Peppler’s three-dimensional christocentricity is the high-water mark of the book. He has argued at length that Jesus Christ is the source of truth, the author of Scripture, and the interpretive lens for rightly handling the Word of God. Christocentricity is the vaccine against biblio-idolatry and the cure for a lifeless study of the Bible as textbook. The first dimension is that we interpret the Bible through the lens of what Jesus said and did. The life and teachings of Jesus Christ function as an interpretive lens for rightly understanding what the Triune God is saying through His Word. The second dimension is that we use the Bible as a spotlight for seeing Jesus Christ. Our goal when studying Scripture is not to know the Bible, but to know its Author. Thus, bringing the first two dimensions together, “we see Jesus as an interpretive key to understanding the scriptures. On the other hand, Jesus is all in all, and the Bible is an interpretive key to understanding him” (163). The third dimension is that we encounter Jesus through the Bible, and experience a personal relationship with the One who is Himself “the truth” (John 14:6).
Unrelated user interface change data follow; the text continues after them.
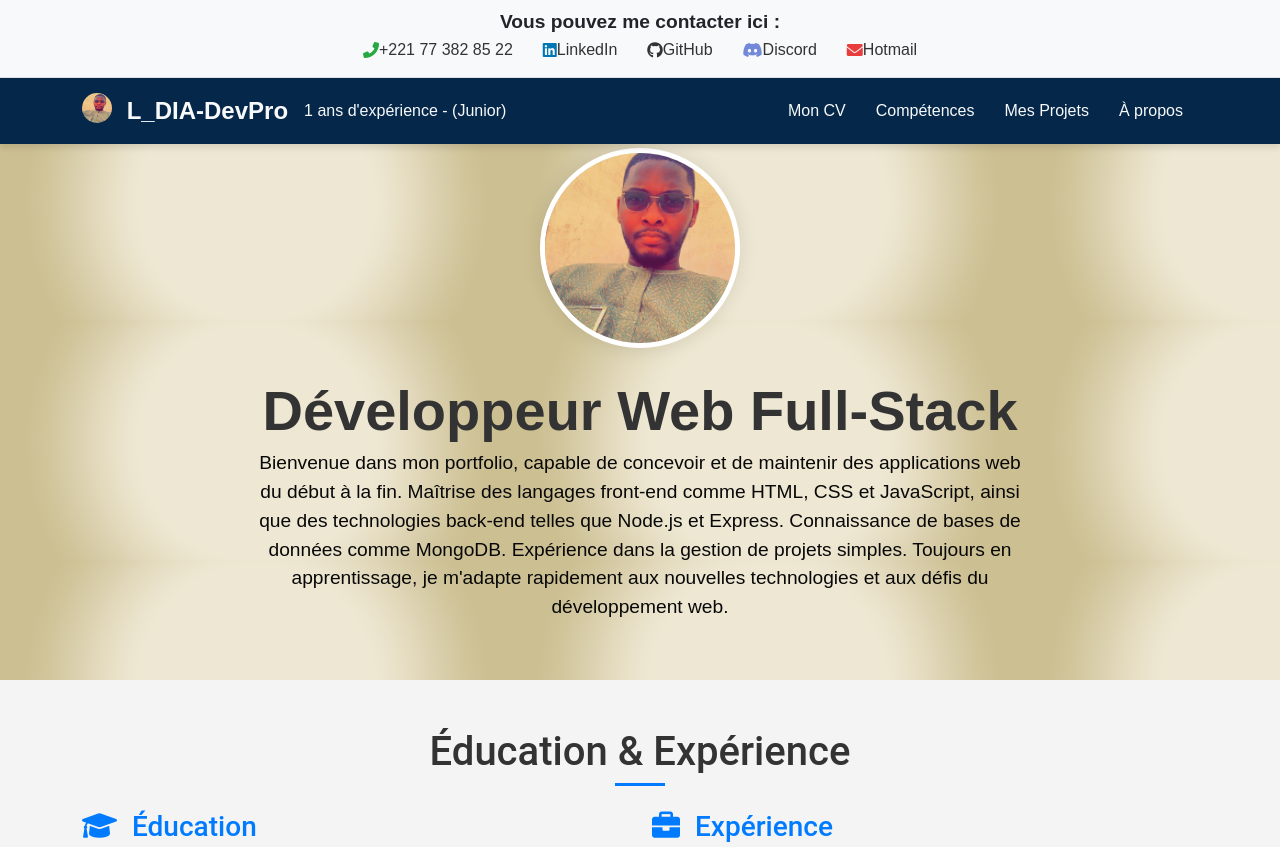
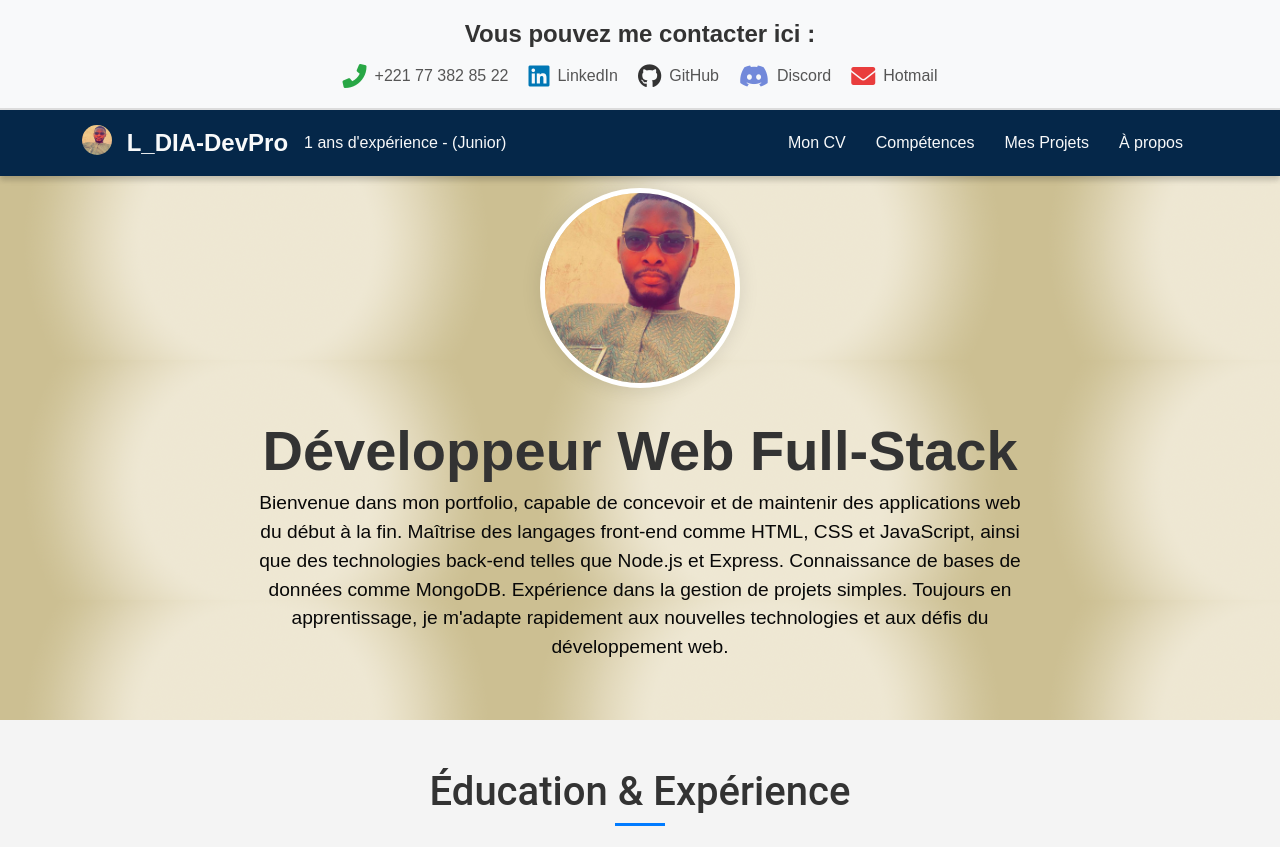
Before and after one commit to philodia/ldevpro_portfolio, a plain HTML site: page index.html in a window 1280 px wide. Shown: the top 847 px of the page. Drawn offline with nearby package versions, Linux system fonts and the light colour scheme.

Commit message:
commit modifier le styles.css

```diff
--- a/css/styles.css
+++ b/css/styles.css
@@ -14,39 +14,86 @@ header {
   left: 0;
   width: 100%;
   z-index: 1030; /* Assure que le header est au-dessus du contenu */
+  background-color: #fff; /* Fond blanc pour le header */
+  box-shadow: 0 4px 6px rgba(0, 0, 0, 0.1); /* Ombre pour démarquer le header */
 }
 
 body {
-  padding-top: 80px; /* Assure que le contenu n'est pas caché derrière le header fixe */
+  padding-top: 120px; /* Assure que le contenu n'est pas caché derrière le header fixe */
 }
 
-/* Style pour le top bar */
-.topbar {
-  background-color: #f8f9fa; /* Couleur de fond de la top bar */
-  padding: 10px 0; /* Espacement vertical */
-  border-bottom: 1px solid #dee2e6; /* Bordure en bas de la top bar */
+/* Responsive pour les appareils mobiles */
+@media (max-width: 768px) {
+  body {
+    padding-top: 100px; /* Réduit le padding pour les écrans plus petits */
+  }
+
+  header {
+    padding: 10px 15px; /* Réduit le padding dans le header */
+  }
+
+  .topbar-title {
+    font-size: 1.2rem; /* Réduit la taille du texte du titre */
+    margin-bottom: 10px;
+  }
+
+  .contact-links {
+    flex-direction: column; /* Empile les liens verticalement */
+    gap: 10px; /* Réduit l'espacement entre les liens */
+  }
+
+  .contact-link {
+    font-size: 0.9rem; /* Réduit la taille du texte des liens */
+  }
+
+  .contact-link i {
+    font-size: 1.2rem; /* Ajuste la taille des icônes */
+    margin-right: 5px; /* Réduit l'espacement entre icône et texte */
+  }
+
+  .contact-link span {
+    display: inline-block;
+    text-align: center;
+  }
 }
 
-.topbar h3 {
-  margin: 0; /* Supprime la marge par défaut du h3 */
-  font-size: 1.2rem; /* Taille de la police du texte */
-  font-weight: bold; /* Gras pour le texte */
+/* Topbar Style */
+.topbar {
+  background-color: #f8f9fa; /* Couleur de fond douce */
+  padding: 20px 0;
+  border-bottom: 2px solid #ddd;
+}
+
+.topbar-title {
+  font-size: 1.5rem;
+  font-weight: bold;
+  margin-bottom: 15px;
+  color: #333;
 }
 
 .contact-links {
-  display: flex; /* Affiche les liens en ligne */
-  justify-content: center; /* Centre les liens horizontalement */
-  gap: 10px; /* Espacement entre les liens */
+  display: flex;
+  justify-content: center;
+  flex-wrap: wrap;
+  gap: 20px; /* Espacement entre les liens */
 }
 
-.contact-links a {
-  color: #333; /* Couleur des liens */
-  text-decoration: none; /* Supprime la décoration des liens */
-  display: flex; /* Affichage en ligne flexible pour les icônes et texte */
-  align-items: center; /* Aligne les icônes et texte au centre */
-  padding: 5px 10px; /* Espacement intérieur */
-  border-radius: 5px; /* Bordures arrondies */
-  transition: all 0.3s ease; /* Transition fluide pour les effets */
+.contact-link {
+  display: flex;
+  align-items: center;
+  text-decoration: none;
+  color: #555;
+  font-size: 1rem;
+  transition: color 0.3s ease, transform 0.3s ease;
+}
+
+.contact-link i {
+  font-size: 1.5rem; /* Taille des icônes */
+  margin-right: 8px; /* Espacement entre icône et texte */
+}
+
+.contact-link span {
+  display: inline-block;
 }
 
 .contact-links a:hover {
--- a/index.html
+++ b/index.html
@@ -67,49 +67,29 @@
     <!-- En-tête de la page contenant la navigation principale -->
     <header>
       <!-- Top - Bar -->
-      <div class="topbar text-center">
-        <div class="container">
-          <h3>Vous pouvez me contacter ici :</h3>
+<div class="topbar">
+  <div class="container text-center">
+    <h3 class="topbar-title">Vous pouvez me contacter ici :</h3>
     <div class="contact-links">
-            <a href="tel:+221773828522" aria-label="Appeler +221 77 382 85 22">
+      <a href="tel:+221773828522" class="contact-link" aria-label="Appeler +221 77 382 85 22">
         <i class="fas fa-phone-alt"></i>
-              <span class="d-none d-md-inline">+221 77 382 85 22</span>
+        <span>+221 77 382 85 22</span>
       </a>
-            <a
-              href="https://www.linkedin.com/in/votreprofil"
-              target="_blank"
-              rel="noopener noreferrer"
-              aria-label="Voir mon profil LinkedIn"
-            >
+      <a href="https://www.linkedin.com/in/votreprofil" class="contact-link" target="_blank" rel="noopener noreferrer" aria-label="Voir mon profil LinkedIn">
         <i class="fab fa-linkedin"></i>
-              <span class="d-none d-md-inline">LinkedIn</span>
+        <span>LinkedIn</span>
       </a>
-            <a
-              href="https://github.com/votreprofil"
-              target="_blank"
-              rel="noopener noreferrer"
-              aria-label="Voir mon profil GitHub"
-            >
+      <a href="https://github.com/votreprofil" class="contact-link" target="_blank" rel="noopener noreferrer" aria-label="Voir mon profil GitHub">
         <i class="fab fa-github"></i>
-              <span class="d-none d-md-inline">GitHub</span>
+        <span>GitHub</span>
       </a>
-            <a
-              href="https://discord.com/votreprofil"
-              target="_blank"
-              rel="noopener noreferrer"
-              aria-label="Voir mon profil Discord"
-            >
+      <a href="https://discord.com/votreprofil" class="contact-link" target="_blank" rel="noopener noreferrer" aria-label="Voir mon profil Discord">
         <i class="fab fa-discord"></i>
-              <span class="d-none d-md-inline">Discord</span>
+        <span>Discord</span>
       </a>
-            <a
-              href="mailto:votreadresse@hotmail.com"
-              target="_blank"
-              rel="noopener noreferrer"
-              aria-label="Envoyer un email à votreadresse@hotmail.com"
-            >
+      <a href="mailto:votreadresse@hotmail.com" class="contact-link" target="_blank" rel="noopener noreferrer" aria-label="Envoyer un email à votreadresse@hotmail.com">
         <i class="fas fa-envelope"></i>
-              <span class="d-none d-md-inline">Hotmail</span>
+        <span>Hotmail</span>
       </a>
     </div>
   </div>
```
Lines whose indentation alone changed are shown as unchanged.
I have come to share Peppler’s conviction that Jesus Christ is the source of truth, although I do not always agree with his exposition of the implications. His core claims resonate with my spirit. Yes, Jesus Christ is the source of truth and the interpretive lens for reading the Bible. Yes, we need to live all of life with a Christ-centred focus, and guard against putting the Bible in the place that belongs to its Author. Yes, we must interpret the Bible from a Christ-centred perspective, and we must read it with a desire to know and meet Him. In seeking to restore these emphases to their rightful central place, Peppler has sounded a timely and prophetic call to the church. May we all heed the call to “centre Christian faith in Jesus without diminishing the inspired authority of the Bible in any way” (15).